They’ve gotten to the apex of the NHL before, but in an impatient league, the Sedins will once again have to prove they can hang with the big boys. But at least they’re not alone. Benning has surrounded them with talent because he has already seen their commitment. He saw them in the weight room in late May, a month and half after the season was over, before they headed back to Sweden. “They’re elite players in the league and world-class athletes,” he said. “I don’t worry about them. They’re going to come back. As a group, the players are going to come back hungry.”
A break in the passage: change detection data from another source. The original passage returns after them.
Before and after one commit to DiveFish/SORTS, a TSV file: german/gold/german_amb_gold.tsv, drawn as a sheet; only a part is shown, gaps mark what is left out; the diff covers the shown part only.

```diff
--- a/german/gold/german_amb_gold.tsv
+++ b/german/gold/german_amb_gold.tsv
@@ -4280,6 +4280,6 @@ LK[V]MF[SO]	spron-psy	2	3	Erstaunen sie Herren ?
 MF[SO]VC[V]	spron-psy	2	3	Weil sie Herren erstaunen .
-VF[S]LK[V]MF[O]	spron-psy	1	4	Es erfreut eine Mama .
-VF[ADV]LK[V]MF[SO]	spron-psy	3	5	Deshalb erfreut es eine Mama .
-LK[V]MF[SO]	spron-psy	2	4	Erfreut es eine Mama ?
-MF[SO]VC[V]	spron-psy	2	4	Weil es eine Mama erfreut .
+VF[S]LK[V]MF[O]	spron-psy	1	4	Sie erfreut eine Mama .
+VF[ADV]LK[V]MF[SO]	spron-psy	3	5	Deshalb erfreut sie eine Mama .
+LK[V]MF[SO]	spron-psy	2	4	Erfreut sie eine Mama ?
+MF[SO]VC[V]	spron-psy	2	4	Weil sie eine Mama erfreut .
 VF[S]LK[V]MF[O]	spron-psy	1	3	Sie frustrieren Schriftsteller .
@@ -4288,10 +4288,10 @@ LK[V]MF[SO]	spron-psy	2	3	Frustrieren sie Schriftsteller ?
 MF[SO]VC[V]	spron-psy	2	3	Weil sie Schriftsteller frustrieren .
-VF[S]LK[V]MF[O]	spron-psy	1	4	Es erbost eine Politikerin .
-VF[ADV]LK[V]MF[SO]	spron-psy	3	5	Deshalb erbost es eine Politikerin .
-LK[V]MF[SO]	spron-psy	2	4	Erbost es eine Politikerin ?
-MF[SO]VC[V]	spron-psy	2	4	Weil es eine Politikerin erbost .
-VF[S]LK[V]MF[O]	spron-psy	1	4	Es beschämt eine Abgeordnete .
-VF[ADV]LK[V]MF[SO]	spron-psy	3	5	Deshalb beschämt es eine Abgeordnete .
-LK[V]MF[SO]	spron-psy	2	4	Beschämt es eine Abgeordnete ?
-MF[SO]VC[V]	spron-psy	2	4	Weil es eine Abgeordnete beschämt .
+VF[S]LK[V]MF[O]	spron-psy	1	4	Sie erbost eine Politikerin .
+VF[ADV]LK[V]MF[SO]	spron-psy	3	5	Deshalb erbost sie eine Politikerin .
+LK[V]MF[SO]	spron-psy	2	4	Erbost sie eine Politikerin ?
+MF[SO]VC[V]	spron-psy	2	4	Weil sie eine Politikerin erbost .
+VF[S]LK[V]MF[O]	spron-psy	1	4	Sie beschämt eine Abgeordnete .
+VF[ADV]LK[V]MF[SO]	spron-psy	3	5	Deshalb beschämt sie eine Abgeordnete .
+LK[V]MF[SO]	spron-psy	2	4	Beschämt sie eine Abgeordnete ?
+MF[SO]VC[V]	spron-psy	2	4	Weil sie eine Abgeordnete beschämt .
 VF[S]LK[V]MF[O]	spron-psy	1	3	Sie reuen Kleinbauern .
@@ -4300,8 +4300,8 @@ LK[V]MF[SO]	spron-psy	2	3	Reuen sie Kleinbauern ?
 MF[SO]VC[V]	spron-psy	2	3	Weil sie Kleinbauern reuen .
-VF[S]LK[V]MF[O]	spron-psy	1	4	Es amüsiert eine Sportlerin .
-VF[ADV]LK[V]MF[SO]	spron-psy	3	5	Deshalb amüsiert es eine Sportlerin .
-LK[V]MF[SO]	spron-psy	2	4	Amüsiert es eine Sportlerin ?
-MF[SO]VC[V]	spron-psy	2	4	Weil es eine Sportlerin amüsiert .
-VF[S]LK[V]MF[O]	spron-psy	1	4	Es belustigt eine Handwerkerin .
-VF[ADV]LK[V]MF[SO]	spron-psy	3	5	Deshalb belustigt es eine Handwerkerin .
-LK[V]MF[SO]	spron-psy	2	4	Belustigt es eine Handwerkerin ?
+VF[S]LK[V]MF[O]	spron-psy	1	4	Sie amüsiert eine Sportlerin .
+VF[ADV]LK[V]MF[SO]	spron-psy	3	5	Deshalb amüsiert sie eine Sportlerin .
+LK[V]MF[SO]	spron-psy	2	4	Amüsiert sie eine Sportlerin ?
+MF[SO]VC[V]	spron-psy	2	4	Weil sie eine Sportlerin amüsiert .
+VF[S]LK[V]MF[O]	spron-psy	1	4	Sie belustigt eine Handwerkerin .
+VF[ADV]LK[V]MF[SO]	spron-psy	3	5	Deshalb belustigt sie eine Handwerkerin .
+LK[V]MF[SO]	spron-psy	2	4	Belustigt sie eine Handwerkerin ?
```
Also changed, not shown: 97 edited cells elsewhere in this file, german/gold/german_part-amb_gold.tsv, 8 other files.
But will hunger be enough? Los Angeles, Anaheim and Chicago are proven winners, while San Jose, St. Louis and Dallas want a piece of the Western crown as well. Just getting to the post-season will be a challenge for the Canucks, who can no longer count on playing in hockey's worst division (the old Northwest). That’s the challenge that has unfolded in Vancouver, but it’s one the Sedins accept. “We don’t want to be anywhere else,” Daniel said. “And we don’t want to win anywhere else, either. People are excited about hockey here. They love it when you’re winning and they hate it when you’re losing. That’s what you want as a player.”
This is an edited version a feature that originally appeared in the September 15, 2014 edition of The Hockey News magazine. Get in-depth features like this one, and much more, by subscribing now.